**WHAT THE TASK REQUIRES**
Look through the listing for the word "index". Copy each line that has it.

**DATA LISTING**
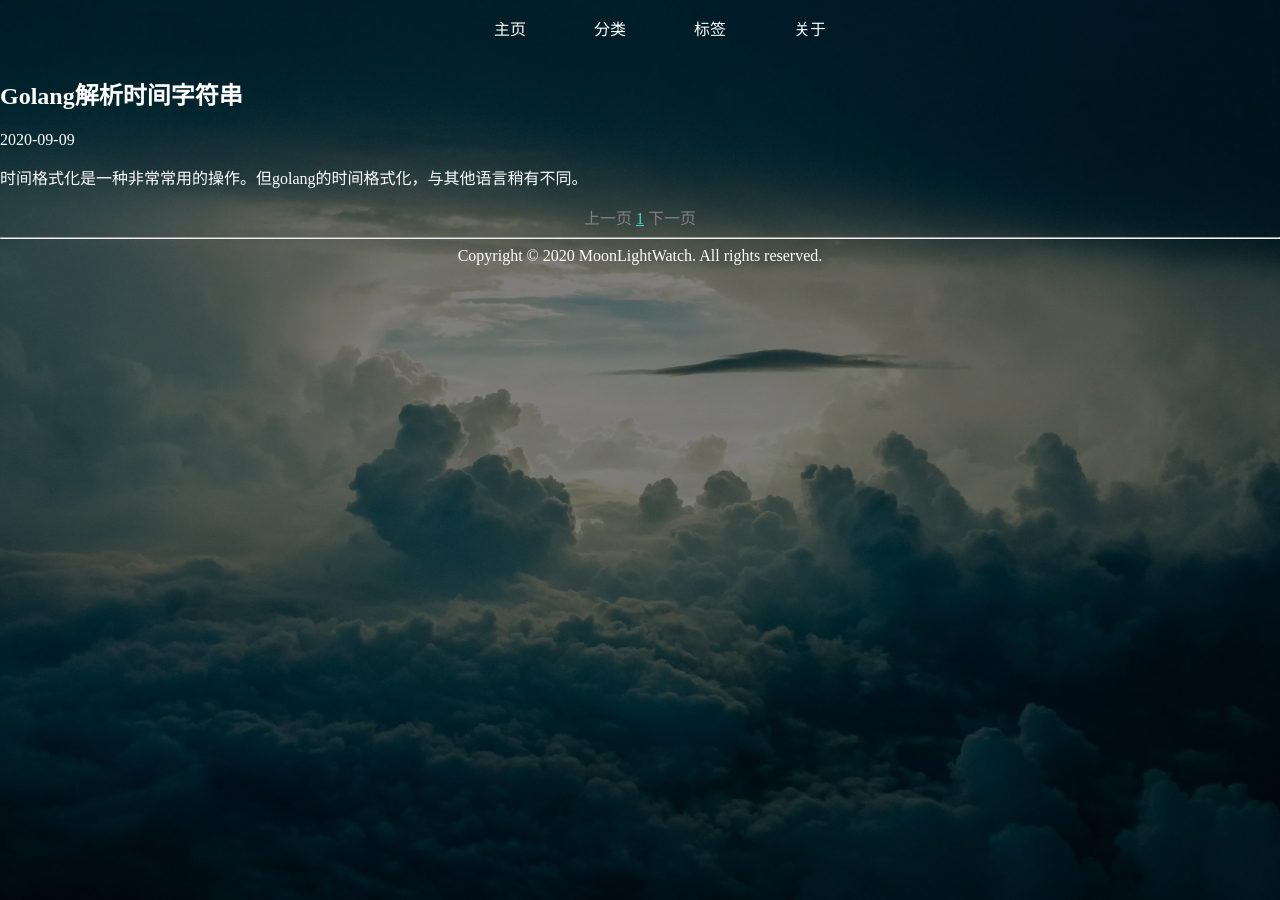
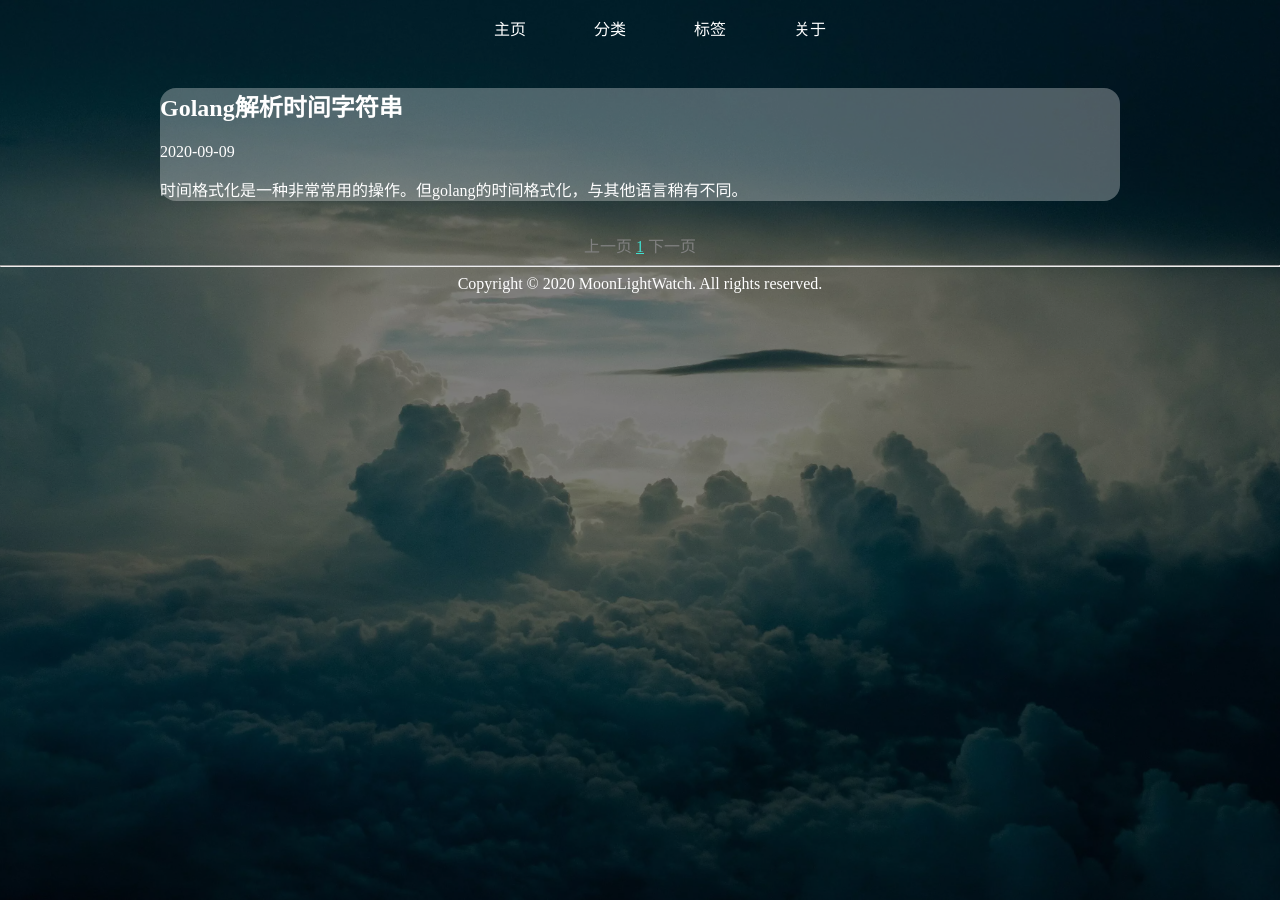
Before and after one commit to moonlightwatch/moonlightwatch.github.io, a Jekyll site: the page built from index.html, in a window 1280 px wide. Built offline with Jekyll 4.4.1, drawn with Linux system fonts in a browser that asks for light colours; the list of posts is cut into pages by our own code.

Commit message:
update index

```diff
--- a/assets/css/site.css
+++ b/assets/css/site.css
@@ -29,11 +29,22 @@
     color: #40e0d0;
 }
 
-.post-list{
+.post-list {
     text-align: left;
     width: auto;
+    max-width: 1024px;
     margin: auto;
 }
+
+.index-post-block {
+    border-radius: 16px;
+    background-color: rgba(255, 255, 255, 0.3);
+    margin: 32px;
+}
+
+.index-post-block>.author {}
+
+.index-post-block>.excerpt {}
 
 .m-disable {
     color: gray;
--- a/index.html
+++ b/index.html
@@ -4,11 +4,13 @@
 
 <div class="post-list">
 {% for post in paginator.posts %}
+<div class="index-post-block">
 <h2><a href="{{ post.url }}">{{ post.title }}</a></h2>
 <p class="author">
   <span class="date">{{ post.date | date: "%Y-%m-%d" }}</span>
 </p>
-<p>{{ post.excerpt }}</p>
+<p class="excerpt">{{ post.excerpt }}</p>
+</div>
 {% endfor %}
 </div>
 
```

**ANSWER BELOW**
Before and after one commit to moonlightwatch/moonlightwatch.github.io, a Jekyll site: the page built from index.html, in a window 1280 px wide. Built offline with Jekyll 4.4.1, drawn with Linux system fonts in a browser that asks for light colours; the list of posts is cut into pages by our own code.
update index
+.index-post-block {
+.index-post-block>.author {}
+.index-post-block>.excerpt {}
--- a/index.html
+++ b/index.html
+<div class="index-post-block">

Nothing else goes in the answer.